Exactly as written, print each of the entries.

Stored items from a collection:
========================
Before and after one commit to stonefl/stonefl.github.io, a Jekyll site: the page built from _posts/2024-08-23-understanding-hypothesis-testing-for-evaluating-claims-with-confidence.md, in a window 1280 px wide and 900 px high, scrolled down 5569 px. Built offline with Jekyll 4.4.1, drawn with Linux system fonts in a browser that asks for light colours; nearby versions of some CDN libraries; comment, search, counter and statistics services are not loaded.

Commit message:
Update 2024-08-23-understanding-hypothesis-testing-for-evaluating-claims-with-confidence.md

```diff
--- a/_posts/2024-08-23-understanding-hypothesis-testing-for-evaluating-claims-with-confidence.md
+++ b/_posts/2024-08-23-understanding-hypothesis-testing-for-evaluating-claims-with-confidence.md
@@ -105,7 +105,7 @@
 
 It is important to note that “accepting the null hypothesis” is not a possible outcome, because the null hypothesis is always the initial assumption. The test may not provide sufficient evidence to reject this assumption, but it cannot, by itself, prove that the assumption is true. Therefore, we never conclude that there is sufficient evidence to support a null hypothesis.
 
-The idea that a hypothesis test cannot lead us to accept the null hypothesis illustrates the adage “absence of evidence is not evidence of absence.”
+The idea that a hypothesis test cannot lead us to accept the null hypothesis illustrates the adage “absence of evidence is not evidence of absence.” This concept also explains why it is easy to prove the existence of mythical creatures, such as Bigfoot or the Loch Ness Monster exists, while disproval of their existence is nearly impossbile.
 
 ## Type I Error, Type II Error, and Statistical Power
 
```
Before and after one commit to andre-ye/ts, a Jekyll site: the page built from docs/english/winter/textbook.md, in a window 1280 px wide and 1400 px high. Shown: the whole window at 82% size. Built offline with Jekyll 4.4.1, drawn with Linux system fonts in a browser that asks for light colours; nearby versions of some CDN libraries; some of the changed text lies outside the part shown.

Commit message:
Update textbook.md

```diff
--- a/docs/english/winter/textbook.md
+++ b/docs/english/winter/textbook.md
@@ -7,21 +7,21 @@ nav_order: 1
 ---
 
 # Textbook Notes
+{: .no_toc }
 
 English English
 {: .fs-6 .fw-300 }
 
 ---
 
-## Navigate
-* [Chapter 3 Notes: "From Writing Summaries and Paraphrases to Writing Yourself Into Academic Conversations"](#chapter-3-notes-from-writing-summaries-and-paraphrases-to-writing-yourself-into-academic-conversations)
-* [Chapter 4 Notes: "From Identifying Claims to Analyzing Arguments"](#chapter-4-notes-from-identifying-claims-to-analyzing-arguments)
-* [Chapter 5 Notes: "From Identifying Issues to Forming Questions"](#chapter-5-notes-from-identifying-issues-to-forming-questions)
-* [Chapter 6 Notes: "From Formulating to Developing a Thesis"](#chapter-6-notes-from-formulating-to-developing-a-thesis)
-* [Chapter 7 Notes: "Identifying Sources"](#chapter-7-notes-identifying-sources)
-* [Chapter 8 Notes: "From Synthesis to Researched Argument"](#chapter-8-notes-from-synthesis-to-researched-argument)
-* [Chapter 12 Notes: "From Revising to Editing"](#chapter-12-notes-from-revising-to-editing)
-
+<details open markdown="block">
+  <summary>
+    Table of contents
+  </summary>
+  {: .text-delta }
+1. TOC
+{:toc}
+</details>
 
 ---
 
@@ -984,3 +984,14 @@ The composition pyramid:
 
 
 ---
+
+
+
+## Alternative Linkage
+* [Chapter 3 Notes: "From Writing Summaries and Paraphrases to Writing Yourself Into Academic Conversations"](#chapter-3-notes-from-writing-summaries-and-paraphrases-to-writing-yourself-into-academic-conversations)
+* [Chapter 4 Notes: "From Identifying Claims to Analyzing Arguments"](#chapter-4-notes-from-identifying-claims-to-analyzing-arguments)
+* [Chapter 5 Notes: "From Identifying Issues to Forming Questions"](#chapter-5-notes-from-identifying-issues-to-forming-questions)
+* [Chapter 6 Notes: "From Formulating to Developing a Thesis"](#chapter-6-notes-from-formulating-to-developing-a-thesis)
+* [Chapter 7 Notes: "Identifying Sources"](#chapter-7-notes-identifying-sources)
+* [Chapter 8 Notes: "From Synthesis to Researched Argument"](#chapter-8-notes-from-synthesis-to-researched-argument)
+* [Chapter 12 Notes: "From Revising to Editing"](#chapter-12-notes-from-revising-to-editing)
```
========================
* TASK RESPONSE
Before and after one commit to stonefl/stonefl.github.io, a Jekyll site: the page built from _posts/2024-08-23-understanding-hypothesis-testing-for-evaluating-claims-with-confidence.md, in a window 1280 px wide and 900 px high, scrolled down 5569 px. Built offline with Jekyll 4.4.1, drawn with Linux system fonts in a browser that asks for light colours; nearby versions of some CDN libraries; comment, search, counter and statistics services are not loaded.

Commit message:
Update 2024-08-23-understanding-hypothesis-testing-for-evaluating-claims-with-confidence.md

```diff
--- a/_posts/2024-08-23-understanding-hypothesis-testing-for-evaluating-claims-with-confidence.md
+++ b/_posts/2024-08-23-understanding-hypothesis-testing-for-evaluating-claims-with-confidence.md
@@ -105,7 +105,7 @@
 
 It is important to note that “accepting the null hypothesis” is not a possible outcome, because the null hypothesis is always the initial assumption. The test may not provide sufficient evidence to reject this assumption, but it cannot, by itself, prove that the assumption is true. Therefore, we never conclude that there is sufficient evidence to support a null hypothesis.
 
-The idea that a hypothesis test cannot lead us to accept the null hypothesis illustrates the adage “absence of evidence is not evidence of absence.”
+The idea that a hypothesis test cannot lead us to accept the null hypothesis illustrates the adage “absence of evidence is not evidence of absence.” This concept also explains why it is easy to prove the existence of mythical creatures, such as Bigfoot or the Loch Ness Monster exists, while disproval of their existence is nearly impossbile.
 
 ## Type I Error, Type II Error, and Statistical Power
 
```
Before and after one commit to andre-ye/ts, a Jekyll site: the page built from docs/english/winter/textbook.md, in a window 1280 px wide and 1400 px high. Shown: the whole window at 82% size. Built offline with Jekyll 4.4.1, drawn with Linux system fonts in a browser that asks for light colours; nearby versions of some CDN libraries; some of the changed text lies outside the part shown.

Commit message:
Update textbook.md

```diff
--- a/docs/english/winter/textbook.md
+++ b/docs/english/winter/textbook.md
@@ -7,21 +7,21 @@ nav_order: 1
 ---
 
 # Textbook Notes
+{: .no_toc }
 
 English English
 {: .fs-6 .fw-300 }
 
 ---
 
-## Navigate
-* [Chapter 3 Notes: "From Writing Summaries and Paraphrases to Writing Yourself Into Academic Conversations"](#chapter-3-notes-from-writing-summaries-and-paraphrases-to-writing-yourself-into-academic-conversations)
-* [Chapter 4 Notes: "From Identifying Claims to Analyzing Arguments"](#chapter-4-notes-from-identifying-claims-to-analyzing-arguments)
-* [Chapter 5 Notes: "From Identifying Issues to Forming Questions"](#chapter-5-notes-from-identifying-issues-to-forming-questions)
-* [Chapter 6 Notes: "From Formulating to Developing a Thesis"](#chapter-6-notes-from-formulating-to-developing-a-thesis)
-* [Chapter 7 Notes: "Identifying Sources"](#chapter-7-notes-identifying-sources)
-* [Chapter 8 Notes: "From Synthesis to Researched Argument"](#chapter-8-notes-from-synthesis-to-researched-argument)
-* [Chapter 12 Notes: "From Revising to Editing"](#chapter-12-notes-from-revising-to-editing)
-
+<details open markdown="block">
+  <summary>
+    Table of contents
+  </summary>
+  {: .text-delta }
+1. TOC
+{:toc}
+</details>
 
 ---
 
@@ -984,3 +984,14 @@ The composition pyramid:
 
 
 ---
+
+
+
+## Alternative Linkage
+* [Chapter 3 Notes: "From Writing Summaries and Paraphrases to Writing Yourself Into Academic Conversations"](#chapter-3-notes-from-writing-summaries-and-paraphrases-to-writing-yourself-into-academic-conversations)
+* [Chapter 4 Notes: "From Identifying Claims to Analyzing Arguments"](#chapter-4-notes-from-identifying-claims-to-analyzing-arguments)
+* [Chapter 5 Notes: "From Identifying Issues to Forming Questions"](#chapter-5-notes-from-identifying-issues-to-forming-questions)
+* [Chapter 6 Notes: "From Formulating to Developing a Thesis"](#chapter-6-notes-from-formulating-to-developing-a-thesis)
+* [Chapter 7 Notes: "Identifying Sources"](#chapter-7-notes-identifying-sources)
+* [Chapter 8 Notes: "From Synthesis to Researched Argument"](#chapter-8-notes-from-synthesis-to-researched-argument)
+* [Chapter 12 Notes: "From Revising to Editing"](#chapter-12-notes-from-revising-to-editing)
```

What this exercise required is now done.